However, the amount owed in private student loans is growing as students are in more need of financing for their education than in years past. Both federal and private student loans offer a way to pay for education costs when savings, scholarships, and other forms of funding are not available, but they differ in several ways.

Federal student loans are based on the needs of a borrower as detailed in the Free Application for Federal Student Aid (FAFSA). Private loans, on the other hand, are offered by private lenders to students who have a strong financial track record and steady income.

Federal student loans offer several repayment plan options, extended repayment terms, and forgiveness for certain borrowers after a period of time. Private student loans do not offer these benefits, but they may provide a lower interest rate as well as higher total borrowing limits for those who qualify.

Why It Sounds Good to Convert Private Student Loans to Federal

Borrowers with private student loans may wonder if they are able to convert their private student loans to federal student loans in an effort to take advantage of the inherent benefits. Having the ability to select an income-driven repayment plan may offer cash flow relief each month, especially for borrowers just out of school who are earning a low income.

Similarly, the forgiveness programs available to some federal student loan borrowers are attractive in that any balance remaining after 20 or more years is wiped clean. This leaves federal student loan borrowers free of any additional obligation to repay certain loans.

For other borrowers, federal student loans may have a lower, fixed interest rate that reduces the total cost of the loan over time. Federal student loan interest rates are set by the government, not private lenders, which makes them more attractive to some borrowers. While these are all viable reasons for wanting to convert private student loans to federal student debt, this is not an option.

How Could Higher Interest Rates in 2018 Hurt Private Student Loan Borrowers

Here’s Why You Can’t Convert Them

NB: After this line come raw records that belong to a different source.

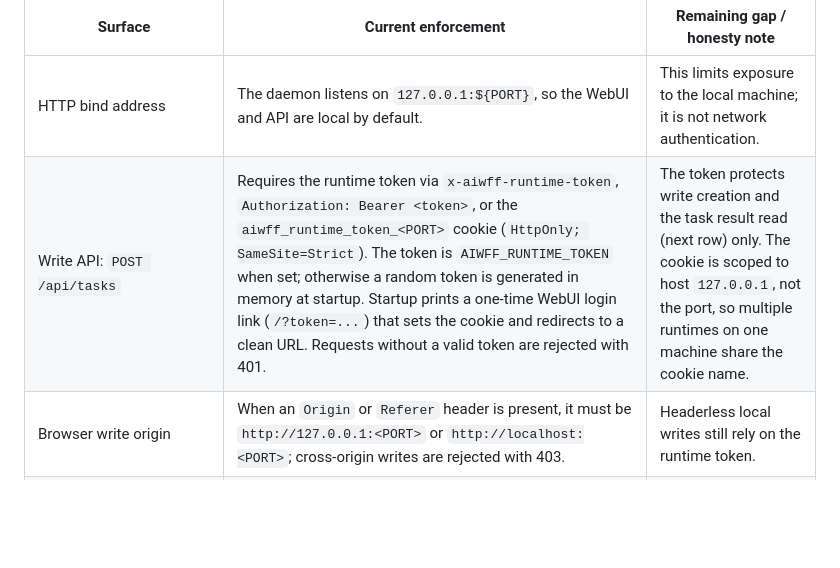
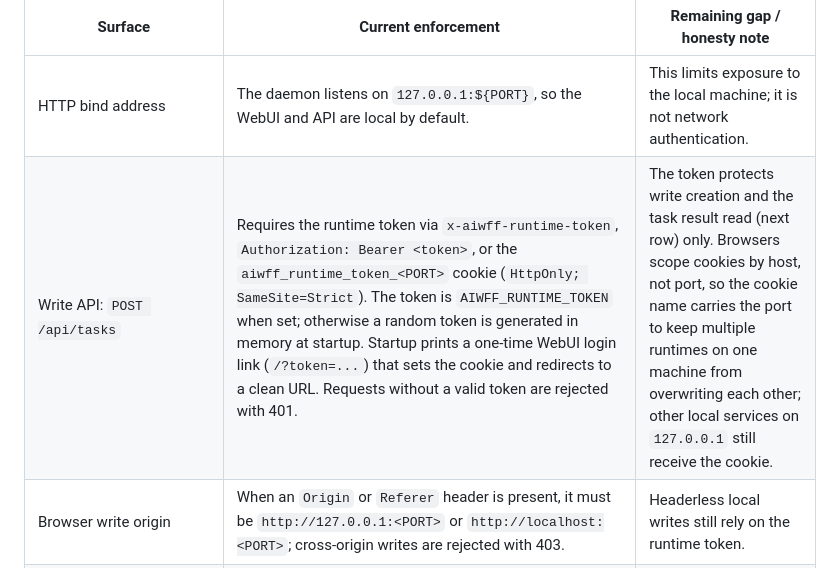
Before and after one commit to zaxardery8011-design/aiwff-runtime, a Markdown page: docs/architecture.md, the part around the change. GitHub-like rendering; blank space fills up the shorter version.

Commit message:
docs(architecture): cookie 名稱已帶 port，更正過時的「共用 cookie 名稱」說明
Co-Authored-By: Claude Opus 5.5 <noreply@anthropic.com>

```diff
--- a/docs/architecture.md
+++ b/docs/architecture.md
@@ -88,7 +88,7 @@ These are the current enforced boundaries and remaining gaps. Each row reflects
 | Surface | Current enforcement | Remaining gap / honesty note |
 |---|---|---|
 | HTTP bind address | The daemon listens on `127.0.0.1:${PORT}`, so the WebUI and API are local by default. | This limits exposure to the local machine; it is not network authentication. |
-| Write API: `POST /api/tasks` | Requires the runtime token via `x-aiwff-runtime-token`, `Authorization: Bearer <token>`, or the `aiwff_runtime_token_<PORT>` cookie (`HttpOnly; SameSite=Strict`). The token is `AIWFF_RUNTIME_TOKEN` when set; otherwise a random token is generated in memory at startup. Startup prints a one-time WebUI login link (`/?token=...`) that sets the cookie and redirects to a clean URL. Requests without a valid token are rejected with 401. | The token protects write creation and the task result read (next row) only. The cookie is scoped to host `127.0.0.1`, not the port, so multiple runtimes on one machine share the cookie name. |
+| Write API: `POST /api/tasks` | Requires the runtime token via `x-aiwff-runtime-token`, `Authorization: Bearer <token>`, or the `aiwff_runtime_token_<PORT>` cookie (`HttpOnly; SameSite=Strict`). The token is `AIWFF_RUNTIME_TOKEN` when set; otherwise a random token is generated in memory at startup. Startup prints a one-time WebUI login link (`/?token=...`) that sets the cookie and redirects to a clean URL. Requests without a valid token are rejected with 401. | The token protects write creation and the task result read (next row) only. Browsers scope cookies by host, not port, so the cookie name carries the port to keep multiple runtimes on one machine from overwriting each other; other local services on `127.0.0.1` still receive the cookie. |
 | Browser write origin | When an `Origin` or `Referer` header is present, it must be `http://127.0.0.1:<PORT>` or `http://localhost:<PORT>`; cross-origin writes are rejected with 403. | Headerless local writes still rely on the runtime token. |
 | Task result read: `GET /api/tasks/:id/result` | Requires the same runtime token as the write API (header, Bearer, or cookie; no Origin check for GET); missing or invalid token → 401. `:id` must be a UUID (else 400) and `data/tasks/<id>.json` must exist (else 404). The server only reads `data/artifacts/<id>.result.md` or `<id>.result.json` from paths it builds itself, returns at most 64KB of content (`truncated: true` when cut; `.result.json` returns its `summary`), and answers 404 `result not ready` until the task is `done` with an artifact. The WebUI chat tab calls it when a tracked task finishes and shows the content as plain text. | This is the only token-protected read; the other read endpoints below are still open. |
 | Read API: other `GET /api/*` | The remaining read endpoints are available without token checks, including task, progress, events, inbox, logs, memory, settings, doctor, health, and HUD reads. | This is the widest remaining known gap: local read access is unauthenticated. |
```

Because federal student loans are made available to borrowers based on need at the time of application (the FAFSA), there is no going back to convert private student loans into federal student loans.

Although you may refinance federal loans using private loans, you may not do the reverse. But there are ways to manage private student loan debt if you’re having trouble with repayment.

Options for Dealing With Private Student Loans

Although there are fewer inherent benefits to private student loans compared to federal, there are several methods to manage loans to ensure they remain affordable. The most common include:

Refinancing With a New Lender

Borrowers may have the option to refinance their private student loan debt with a new lender, but there are some things to keep in mind. First, a new lender requires a new application, which means a new check of credit, income verification, and other eligibility requirements that must be met.

Fortunately, refinancing may offer new benefits, like an interest rate reduction, a discount for establishing automatic payments, or the ability to add a cosigner to an application. However, it is important to read the fine print before refinancing. Look for added fees like origination or application charges, and be sure you understand the difference between variable and fixed interest rate offers.

Work With Your Current Lender

Most private loan lenders do not allow loan modifications after repayment begins, but it is worth contacting the current lender to see if any changes can be made to the private loan. It is just as important in this scenario to look out for fees associated with making changes and for eligibility requirements.


Some private student loan lenders may also offer forbearance to borrowers who are having trouble keeping up with monthly payment obligations. This option is typically saved for those who are experiencing financial hardship, however.

Borrowers should recognize that forbearance does not mean forgiveness of the loan, but instead, involves a reprieve from payment. While in forbearance, interest continues to accumulate which could ultimately cost far more in the long run.